In 2015, over 4 million phishing URL’s were clicked on by Webroot SecureAnywhere users. The good news is that none of these users had the chance to give away their credentials as SecureAnywhere blocked the URL’s page from loading. The bad news is that that the volume of phishing URL’s has increased considerably over 2014. In 2015, about 50% of WSA users clicked on a phishing URL compared to 30% in 2014. There are a number of factors that are responsible for this increase, but the two main ones are that phishing sites are inexpensive to host and that they are an effective method for collecting credentials. In so long as people can be tricked into clicking on a malicious link, phishing sites aren’t going anywhere.
The other interesting data around phishing site detection surrounds correlating the phishing site to the company or entity that is being impersonated.

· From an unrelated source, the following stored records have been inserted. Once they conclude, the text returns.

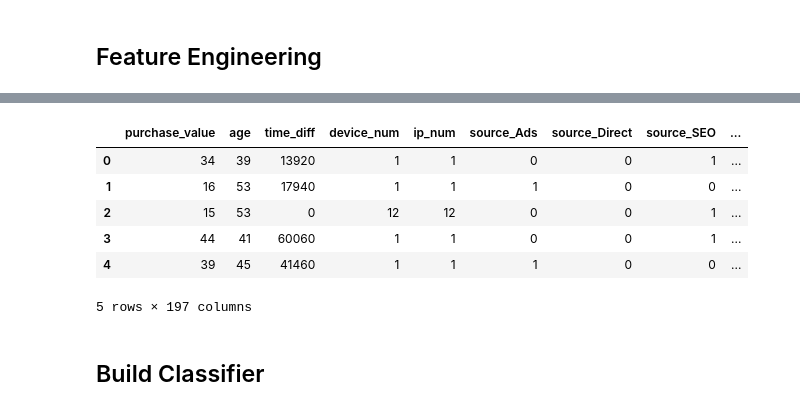
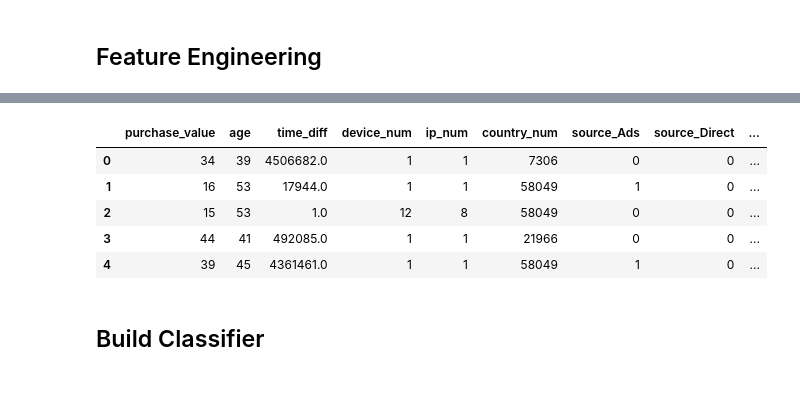
Before and after one commit to InfinityKing48/Project-Identifying_Fraudulent_Activities, a Jupyter notebook: Identifying Fraudulent Activities.ipynb, the cells around one changed output, grey strips where cells are left out. Saved outputs shown, nothing was run; the diff lists cells and outputs as text; code cells hidden in the pictures.

```diff
--- a/Identifying Fraudulent Activities.ipynb
+++ b/Identifying Fraudulent Activities.ipynb
@@ -100,13 +120,16 @@ data['time_diff'] = time_diff
-# %%
-device_num = data[['user_id', 'device_id']].groupby('device_id').count().reset_index()
-device_num = device_num.rename(columns={'user_id': 'device_num'})
-data = data.merge(device_num, how='left', on='device_id')
-# %%
-ip_num = data[['user_id', 'ip_address']].groupby('ip_address').count().reset_index()
-ip_num = ip_num.rename(columns={'user_id': 'ip_num'})
-data = data.merge(ip_num, how='left', on='ip_address')
+# %%
+data['time_diff'] = (data['purchase_time'] - data['signup_time']).dt.total_seconds()
+
+device_num = data['device_id'].value_counts()
+data['device_num'] = data['device_id'].map(device_num)
+
+ip_num = data['ip_address'].value_counts()
+data['ip_num'] = data['ip_address'].map(ip_num)
+
+country_num = data['country'].value_counts()
+data['country_num'] = data['country'].map(country_num)
 # %%
-features = ['purchase_value', 'source', 'browser', 'sex', 'age', 'country', 'time_diff', 'device_num', 'ip_num']
+features = ['purchase_value', 'source', 'browser', 'sex', 'age', 'time_diff', 'device_num', 'ip_num', 'country_num']
 label = 'class'
 X = data[features]
 y = data[label]
@@ -122,19 +145,18 @@ X.head()
 # %%
-X_num = X.drop(['source', 'browser', 'sex', 'country'], axis=1)
-X_cat = X[['source', 'browser', 'sex', 'country']]
+X_num = X.drop(['source', 'browser', 'sex'], axis=1)
+X_cat = X[['source', 'browser', 'sex']]
 
 X_cat = pd.get_dummies(X_cat)
 X = pd.concat([X_num, X_cat], axis=1)
 
 X.head()
 # %% [output]
-|  | purchase_value | age | time_diff | device_num | ip_num | source_Ads | source_Direct | source_SEO | ... |
-| 0 | 34 | 39 | 13920 | 1 | 1 | 0 | 0 | 1 | ... |
-| 1 | 16 | 53 | 17940 | 1 | 1 | 1 | 0 | 0 | ... |
-| 2 | 15 | 53 | 0 | 12 | 12 | 0 | 0 | 1 | ... |
-| 3 | 44 | 41 | 60060 | 1 | 1 | 0 | 0 | 1 | ... |
-| 4 | 39 | 45 | 41460 | 1 | 1 | 1 | 0 | 0 | ... |
+|  | purchase_value | age | time_diff | device_num | ip_num | country_num | source_Ads | source_Direct | ... |
+| 0 | 34 | 39 | 4506682.0 | 1 | 1 | 7306 | 0 | 0 | ... |
+| 1 | 16 | 53 | 17944.0 | 1 | 1 | 58049 | 1 | 0 | ... |
+| 2 | 15 | 53 | 1.0 | 12 | 8 | 58049 | 0 | 0 | ... |
+| 3 | 44 | 41 | 492085.0 | 1 | 1 | 21966 | 0 | 0 | ... |
+| 4 | 39 | 45 | 4361461.0 | 1 | 1 | 58049 | 1 | 0 | ... |
-5 rows × 197 columns
 # %% [markdown]
 ## Build Classifier
 # %%
```
Also changed, not shown: parts of 13 cells of this notebook.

In the Threat Brief, we break them into two main categories which are financial institutions and technology companies. When looking at all phishing sites discovered in 2015, a little more than 2/3 of sites were targeting a technology company such as Google or Apple. This might sound odd as you might think that breaking into someone’s bank account would be more valuable. However, quite the opposite is true. Google is by far the number one target of phishing attacks because the value of breaking into someone’s primary email account is very high. The reason is that an email account provides information about what other accounts an individual has (including financial accounts), as well as the ability to reset those accounts’ passwords as the password reset option validates through the associated email address.
This brings me to my final point, which is less about phishing and more about email security. The number one tip I recommend to help improve personal online security is to make sure your primary email account password is unique from all other passwords. This ensures that your email is difficult to break into when a password for another site is compromised. This happens all-too-often by no fault of a user, but rather because businesses are often attacked and credential data is compromised. The first thing hackers do with stolen credential data is to see what other accounts can be accessed. If your email password is unique, there is no chance of it being compromised through a collateral attack.
There are many other interesting observations in the full 2016 Threat Brief, and I encourage you to read the full report.